**Revision comparison data**

----------

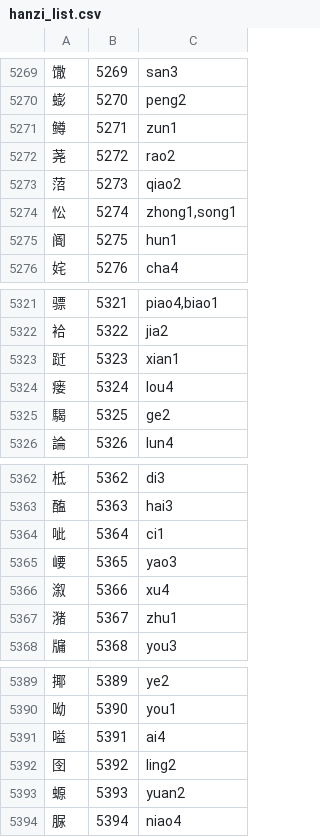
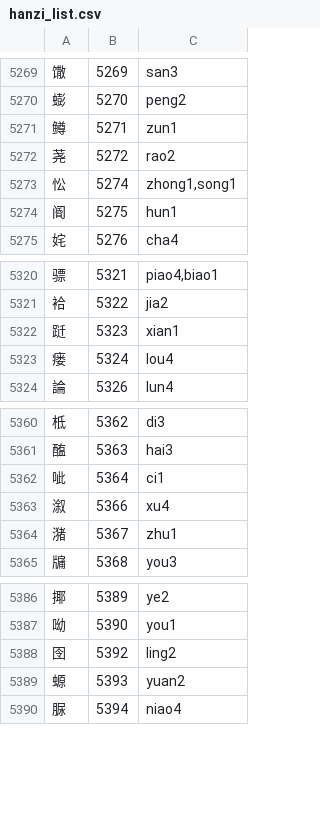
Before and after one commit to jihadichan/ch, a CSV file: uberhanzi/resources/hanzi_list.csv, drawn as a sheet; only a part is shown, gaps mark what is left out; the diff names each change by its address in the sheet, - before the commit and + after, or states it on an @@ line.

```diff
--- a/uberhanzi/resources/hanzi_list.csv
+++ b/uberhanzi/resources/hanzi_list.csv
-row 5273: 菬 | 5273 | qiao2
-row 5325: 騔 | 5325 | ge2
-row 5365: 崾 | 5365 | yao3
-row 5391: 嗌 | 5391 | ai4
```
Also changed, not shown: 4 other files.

----------

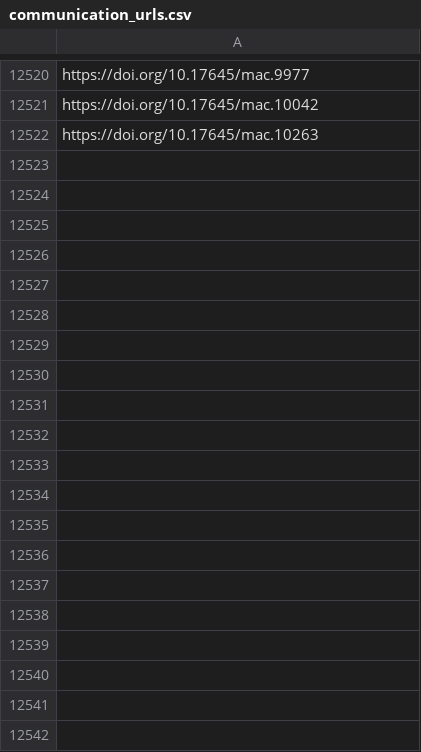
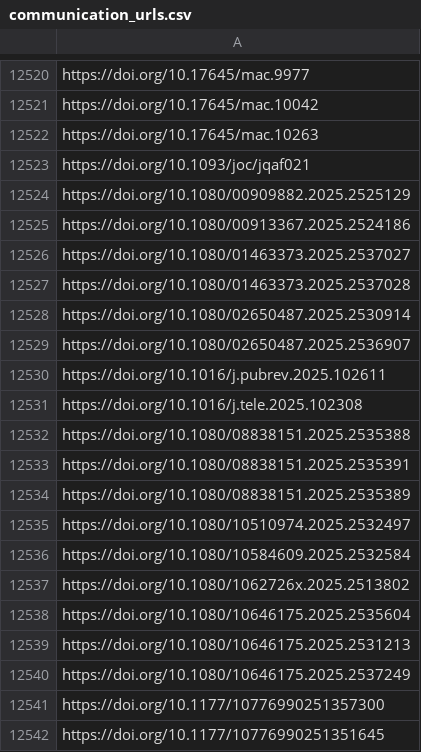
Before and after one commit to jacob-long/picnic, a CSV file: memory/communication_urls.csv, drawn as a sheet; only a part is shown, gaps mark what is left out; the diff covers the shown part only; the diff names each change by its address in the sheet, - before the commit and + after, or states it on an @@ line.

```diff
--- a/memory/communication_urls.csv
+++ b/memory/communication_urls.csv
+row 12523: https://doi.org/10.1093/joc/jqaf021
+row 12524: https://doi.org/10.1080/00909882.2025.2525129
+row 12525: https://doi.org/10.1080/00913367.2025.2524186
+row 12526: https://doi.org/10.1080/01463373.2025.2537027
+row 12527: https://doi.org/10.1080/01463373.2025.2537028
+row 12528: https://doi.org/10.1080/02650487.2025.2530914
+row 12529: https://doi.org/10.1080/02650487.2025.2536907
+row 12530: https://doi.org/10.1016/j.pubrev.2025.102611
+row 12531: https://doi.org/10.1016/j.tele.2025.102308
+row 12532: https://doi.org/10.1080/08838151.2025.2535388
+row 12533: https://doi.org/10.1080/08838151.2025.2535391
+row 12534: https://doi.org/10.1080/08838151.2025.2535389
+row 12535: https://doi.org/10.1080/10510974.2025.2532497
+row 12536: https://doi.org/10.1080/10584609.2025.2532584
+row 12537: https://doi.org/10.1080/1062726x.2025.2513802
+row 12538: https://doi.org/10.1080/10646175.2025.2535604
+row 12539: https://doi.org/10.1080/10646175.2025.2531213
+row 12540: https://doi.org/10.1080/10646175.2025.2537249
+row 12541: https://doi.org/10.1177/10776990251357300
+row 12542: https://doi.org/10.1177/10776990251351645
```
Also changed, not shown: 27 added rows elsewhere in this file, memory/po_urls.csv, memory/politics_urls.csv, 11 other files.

----------

**Work instructions**
Only one stretch of the entries above is wanted: the lines from the one containing "Before and after one commit to jihadichan/ch, a" through the one containing "Also changed, not shown: 4 other files.". Please reproduce it exactly.

**Written solution**
Before and after one commit to jihadichan/ch, a CSV file: uberhanzi/resources/hanzi_list.csv, drawn as a sheet; only a part is shown, gaps mark what is left out; the diff names each change by its address in the sheet, - before the commit and + after, or states it on an @@ line.

```diff
--- a/uberhanzi/resources/hanzi_list.csv
+++ b/uberhanzi/resources/hanzi_list.csv
-row 5273: 菬 | 5273 | qiao2
-row 5325: 騔 | 5325 | ge2
-row 5365: 崾 | 5365 | yao3
-row 5391: 嗌 | 5391 | ai4
```
Also changed, not shown: 4 other files.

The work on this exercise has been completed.